For example, Standard C declares
void *malloc(size_t size); void free(void *p);
so that for any object type
T *p; ... p = malloc(sizeof(T)); ... free(p);
should compile in C without complaint. No casting needed.
An unfortunate consequence of C's pointer conversion rules is that they permit accidental conversions between unrelated pointer types. For example:
double *pd; long *pl; void *pv; ... pv = pd; // compiles in C ... pl = pv; // compiles in C
pl is declared to point to a
long, it now points to a
*pl would produce undefined behavior.
C++ reduces the chances of such mishaps by applying slightly more restrictive conversion rules: For any object type
T, a C++ program can convert a
T * to a
void *, but not a
void * to a
T *. Here's the rationale.
T * to
void * is generally safe because the program can do little harm with a
void * object. For example, if
pv has type
void *, compilers reject attempts to access the object to which

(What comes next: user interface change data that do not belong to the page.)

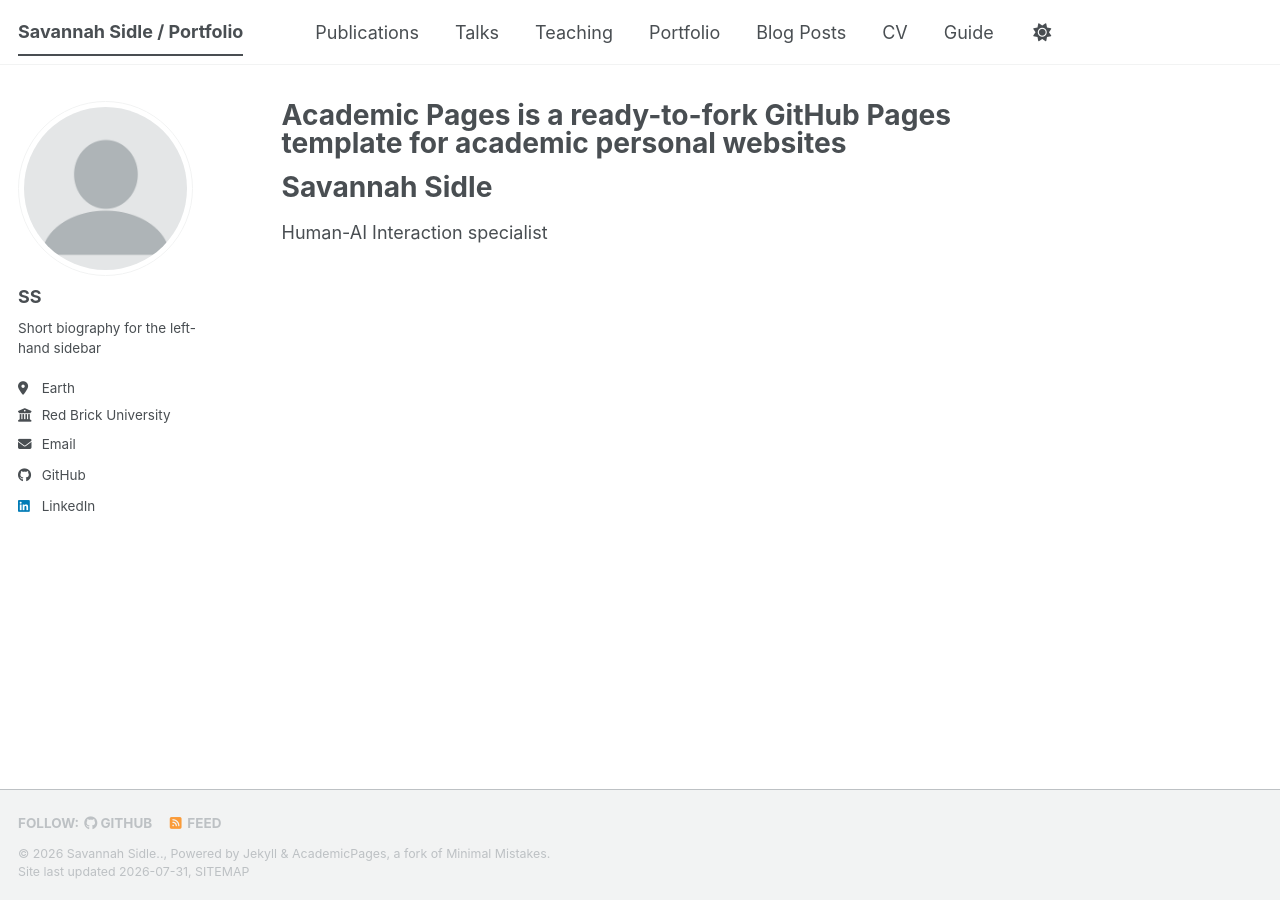
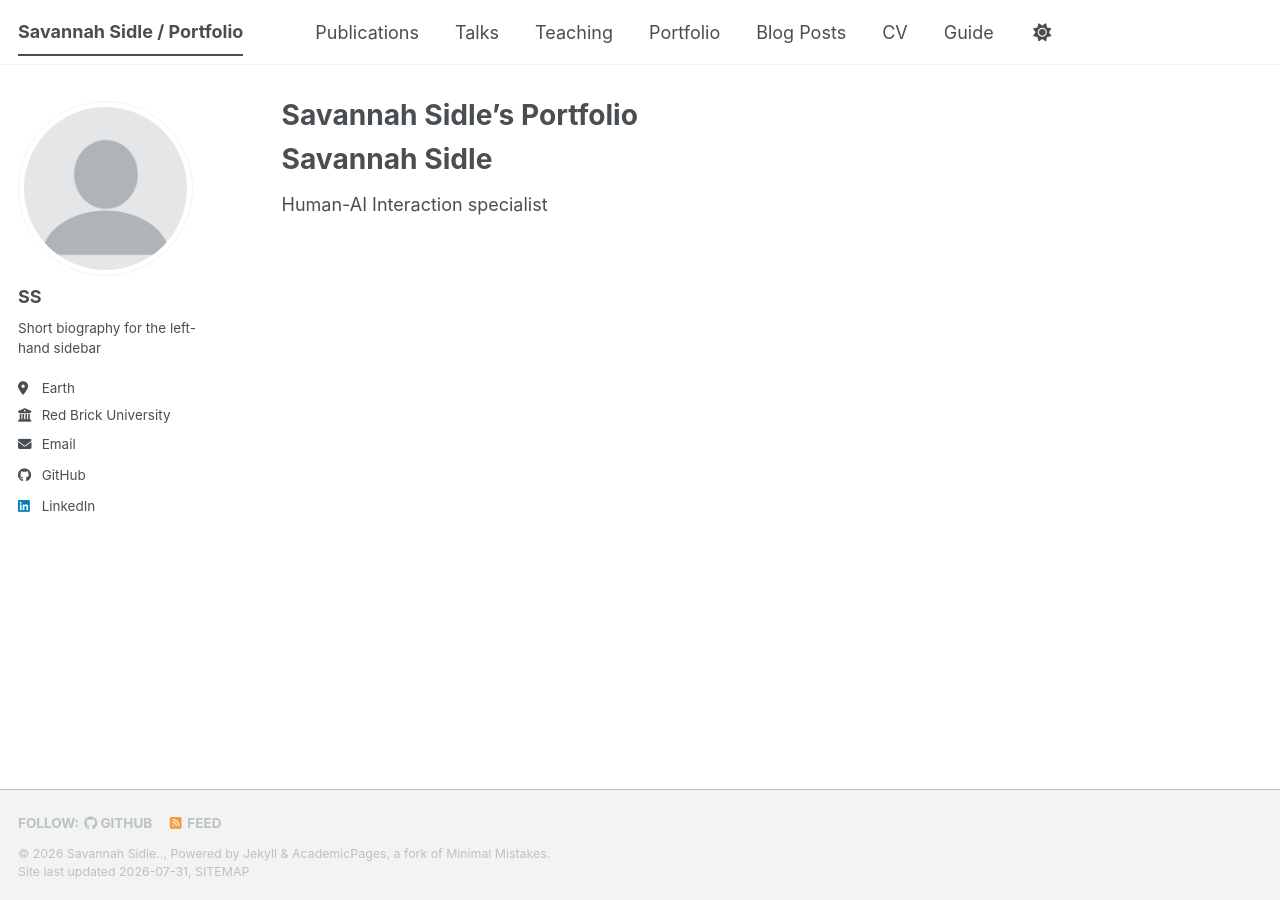
Before and after one commit to S-Sidle/Savannahsidle, a Jekyll site: the page built from _pages/about.md, in a window 1280 px wide. Built offline with Jekyll 4.4.1, drawn with Linux system fonts in a browser that asks for light colours; a style sheet for code colours, icons or effects is not loaded.

Commit message:
Update title for about page to Savannah Sidle’s Portfolio

```diff
--- a/_pages/about.md
+++ b/_pages/about.md
@@ -1,6 +1,6 @@
 ---
 permalink: /
-title: "Academic Pages is a ready-to-fork GitHub Pages template for academic personal websites"
+title: "Savannah Sidle’s Portfolio"
 author_profile: true
 redirect_from:
   - /about/
```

pv points. Expressions such as
pv simply don't compile.
Although converting a pointer such as
void * to
T * (for any non-
void T) is itself safe, it throws the door wide open for future unsafe operations, such as accidentally converting an object into something that it really isn't.
Thus, for any (non-
void) object type
T, C++ requires a cast when converting from
void * to
T *, as in:
pv = pd; // compiles in C and C++ ... pl = pv; // compiles in C, but not in C++ pl = (long *)pv; // compiles in C and C++
Using a cast enables the code to compile, but it doesn't eliminate the undefined behavior. In this case, the cast really is an indicator that the operation is unsafe. It's another example of how C++ requires things to be more explicit and locked down than in its forebear. In future articles, I'll discuss how other keywords have slightly different meanings in the two languages.
Dan Saks is a teacher and writer on C++. This is a modified version of an article that originally appeared in EE Times in June 2008.